- Assignment -
Scan the entries below for the string "atual" and copy every line where it turns up.
------------
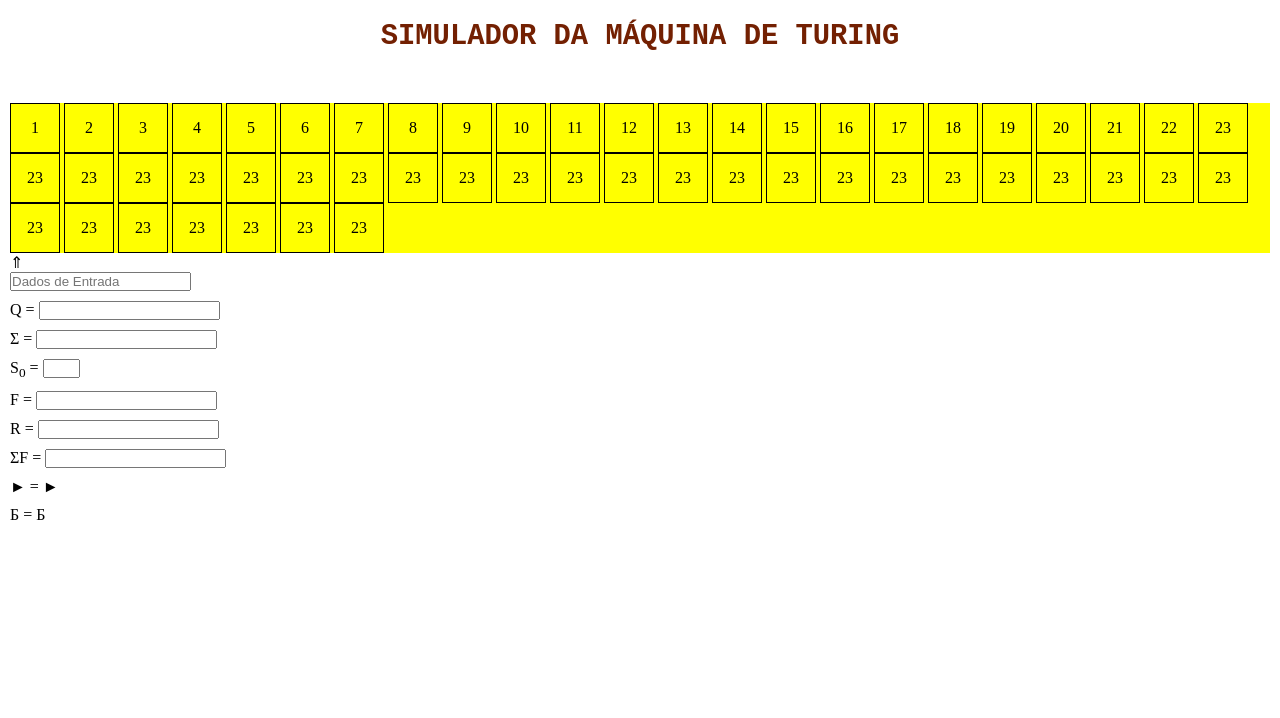
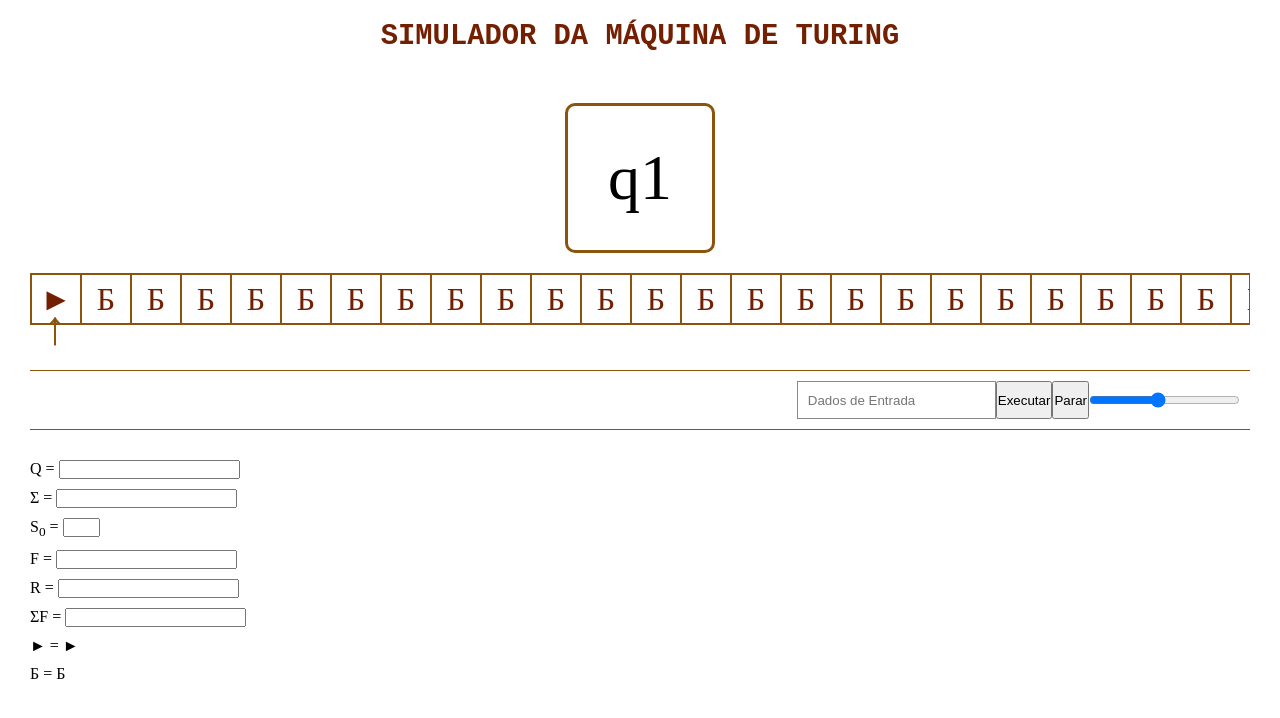
Before and after one commit to danilosantanaa/SimuladorMTU, a plain HTML site: page index.html in a window 1280 px wide. Drawn offline with Linux system fonts and the light colour scheme.

Commit message:
Criação do estilo da interface.
- Criação da Fita
- Criação do estado atual
- Criação do cabeçote
- Criação dos controls

```diff
--- a/css/style.css
+++ b/css/style.css
@@ -13,6 +13,12 @@
     --color5: #260101;
 
     --fonte-principal: 'Space Mono', monospace;
+}
+
+.container {
+    max-width: 24160px;
+    margin: auto;
+    padding: 0px 20px;
 }
 
 header {
@@ -33,24 +39,99 @@ main {
 }
 
 .saida {
-    margin-bottom: 10px;
+    margin-bottom: 30px;
 }
 
-.saida > .fita {
-    display: block;
-    background-color: yellow;
-    max-width: 100wh;
-    overflow-y: hidden;
-    overflow-x: scroll;
+.estado-atual-container {
+    display: flex;
+    justify-content: center;
+    width: 100%;
+    height: fit-content;
+    margin-bottom: 20px;
 }
 
-.saida > .fita > .cedula {
+.estado-atual-container > .estado {
+    width: 150px;
+    height: 150px;
+    border: 3px solid var(--color1);
+    border-radius: 10px;
+    display: flex;
+    justify-content: center;
+    align-items: center;
+    font-size: 4em;
+}
+
+.fitas {
+    display: flex;
+    overflow-x: scroll;
+    width: 100%;
+    justify-content: flex-start;
+    border: 1px solid var(--color1);
+}
+
+/* width */
+.fitas::-webkit-scrollbar {
+    height: 10px;
+    display: none;
+}
+
+/* Track */
+.fitas::-webkit-scrollbar-track {
+    background: var(--color3);
+}
+
+/* Handle */
+.fitas::-webkit-scrollbar-thumb {
+    border-radius: 10px;
+    background: var(--color4);
+  }
+
+  /* Handle on hover */
+  .fitas::-webkit-scrollbar-thumb:hover {
+    background: var(--color5);
+  }
+
+.fitas > .cedula {
+    display: inline-flex;
+    overflow: visible;
+    min-width: 50px;
+    height: 50px;
+    border: 1px solid var(--color1);
+    justify-content: center;
+    align-items: center;
+    font-size: 2em;
+    color: var(--color4);
+}
+
+#cabecote {
+    display: flex;
     width: 50px;
     height: 50px;
-    border: 1px solid black;
-    display: inline-flex;
     justify-content: center;
-    align-items: center;
+    align-items: flex-start;
+    font-size: 3em;
+    margin-top: -25px;
+    color: var(--color1);
+    font-weight: bolder;
+}
+
+.entrada-dados {
+    margin-top: 20px;
+    border-top: 1px solid var(--color1);
+    border-bottom: 1px solid var(--color1);
+    padding: 10px;
+    display: flex;
+    justify-content: flex-end;
+}
+
+.entrada-dados > .controls {
+    display: flex;
+    justify-content: space-between;
+}
+
+.entrada-dados input {
+    padding: 10px;
+    border: 1px solid rgba(0, 0, 0, 0.466);
 }
 
 .nontuplas > .inputs {
--- a/index.html
+++ b/index.html
@@ -1,5 +1,5 @@
 <!DOCTYPE html>
-<html lang="en">
+<html lang="pt-br">
 <head>
     <meta charset="UTF-8">
     <meta http-equiv="X-UA-Compatible" content="IE=edge">
@@ -8,73 +8,89 @@
     <link rel="stylesheet" href="css/style.css">
 </head>
 <body>
+    <div class="container">
         <header>
             <h2>Simulador da Máquina de Turing</h2>
         </header>
 
         <main>
             <div class="saida">
-            <div class="fita">
-                <div class="cedula">1</div>
-                <div class="cedula">2</div>
-                <div class="cedula">3</div>
-                <div class="cedula">4</div>
-                <div class="cedula">5</div>
-                <div class="cedula">6</div>
-                <div class="cedula">7</div>
-                <div class="cedula">8</div>
-                <div class="cedula">9</div>
-                <div class="cedula">10</div>
-                <div class="cedula">11</div>
-                <div class="cedula">12</div>
-                <div class="cedula">13</div>
-                <div class="cedula">14</div>
-                <div class="cedula">15</div>
-                <div class="cedula">16</div>
-                <div class="cedula">17</div>
-                <div class="cedula">18</div>
-                <div class="cedula">19</div>
-                <div class="cedula">20</div>
-                <div class="cedula">21</div>
-                <div class="cedula">22</div>
-                <div class="cedula">23</div>
-                <div class="cedula">23</div>
-                <div class="cedula">23</div>
-                <div class="cedula">23</div>
-                <div class="cedula">23</div>
-                <div class="cedula">23</div>
-                <div class="cedula">23</div>
-                <div class="cedula">23</div>
-                <div class="cedula">23</div>
-                <div class="cedula">23</div>
-                <div class="cedula">23</div>
-                <div class="cedula">23</div>
-                <div class="cedula">23</div>
-                <div class="cedula">23</div>
-                <div class="cedula">23</div>
-                <div class="cedula">23</div>
-                <div class="cedula">23</div>
-                <div class="cedula">23</div>
-                <div class="cedula">23</div>
-                <div class="cedula">23</div>
-                <div class="cedula">23</div>
-                <div class="cedula">23</div>
-                <div class="cedula">23</div>
-                <div class="cedula">23</div>
-                <div class="cedula">23</div>
-                <div class="cedula">23</div>
-                <div class="cedula">23</div>
-                <div class="cedula">23</div>
-                <div class="cedula">23</div>
-                <div class="cedula">23</div>
-                <div class="cedula">23</div>
+
+                <div class="estado-atual-container">
+                    <div class="estado">
+                        q1
                     </div>
+                </div>
+
+                <div class="fitas">
+                    <div class="cedula">&#9658;</div>
+                    <div class="cedula">&#x411;</div>
+                    <div class="cedula">&#x411;</div>
+                    <div class="cedula">&#x411;</div>
+                    <div class="cedula">&#x411;</div>
+                    <div class="cedula">&#x411;</div>
+                    <div class="cedula">&#x411;</div>
+                    <div class="cedula">&#x411;</div>
+                    <div class="cedula">&#x411;</div>
+                    <div class="cedula">&#x411;</div>
+                    <div class="cedula">&#x411;</div>
+                    <div class="cedula">&#x411;</div>
+                    <div class="cedula">&#x411;</div>
+                    <div class="cedula">&#x411;</div>
+                    <div class="cedula">&#x411;</div>
+                    <div class="cedula">&#x411;</div>
+                    <div class="cedula">&#x411;</div>
+                    <div class="cedula">&#x411;</div>
+                    <div class="cedula">&#x411;</div>
+                    <div class="cedula">&#x411;</div>
+                    <div class="cedula">&#x411;</div>
+                    <div class="cedula">&#x411;</div>
+                    <div class="cedula">&#x411;</div>
+                    <div class="cedula">&#x411;</div>
+                    <div class="cedula">&#x411;</div>
+                    <div class="cedula">&#x411;</div>
+                    <div class="cedula">&#x411;</div>
+                    <div class="cedula">&#x411;</div>
+                    <div class="cedula">&#x411;</div>
+                    <div class="cedula">&#x411;</div>
+                    <div class="cedula">&#x411;</div>
+                    <div class="cedula">&#x411;</div>
+                    <div class="cedula">&#x411;</div>
+                    <div class="cedula">&#x411;</div>
+                    <div class="cedula">&#x411;</div>
+                    <div class="cedula">&#x411;</div>
+                    <div class="cedula">&#x411;</div>
+                    <div class="cedula">&#x411;</div>
+                    <div class="cedula">&#x411;</div>
+                    <div class="cedula">&#x411;</div>
+                    <div class="cedula">&#x411;</div>
+                    <div class="cedula">&#x411;</div>
+                    <div class="cedula">&#x411;</div>
+                    <div class="cedula">&#x411;</div>
+                    <div class="cedula">&#x411;</div>
+                    <div class="cedula">&#x411;</div>
+                    <div class="cedula">&#x411;</div>
+                    <div class="cedula">&#x411;</div>
+                    <div class="cedula">&#x411;</div>
+                    <div class="cedula">&#x411;</div>
+                    <div class="cedula">&#x411;</div>
+                    <div class="cedula">&#x411;</div>
+                    <div class="cedula">&#x411;</div>
+                    <div class="cedula">&#x411;</div>
+                    <div class="cedula">&#x411;</div>
+                </div>
+
                 <div id="cabecote">
-                &uArr;
+                    &uarr;
                 </div>
 
                 <div class="entrada-dados">
+                    <div class="controls">
                         <input type="text" id="dados"  placeholder="Dados de Entrada"/>
+                        <button>Executar</button>
+                        <button>Parar</button>
+                        <input type="range" min="1" max="10" value="5" title="Velocidade"/>
+                    </div>
                 </div>
             </div>
 
@@ -137,7 +153,7 @@
                 </div>
             </div>
         </main>
-
+    </div>
     <script src="js/script.js"></script>
 </body>
 </html>
```
Lines whose indentation alone changed are shown as unchanged.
------------
- Completed exercise -
- Criação do estado atual
+.estado-atual-container {
+.estado-atual-container > .estado {
+                <div class="estado-atual-container">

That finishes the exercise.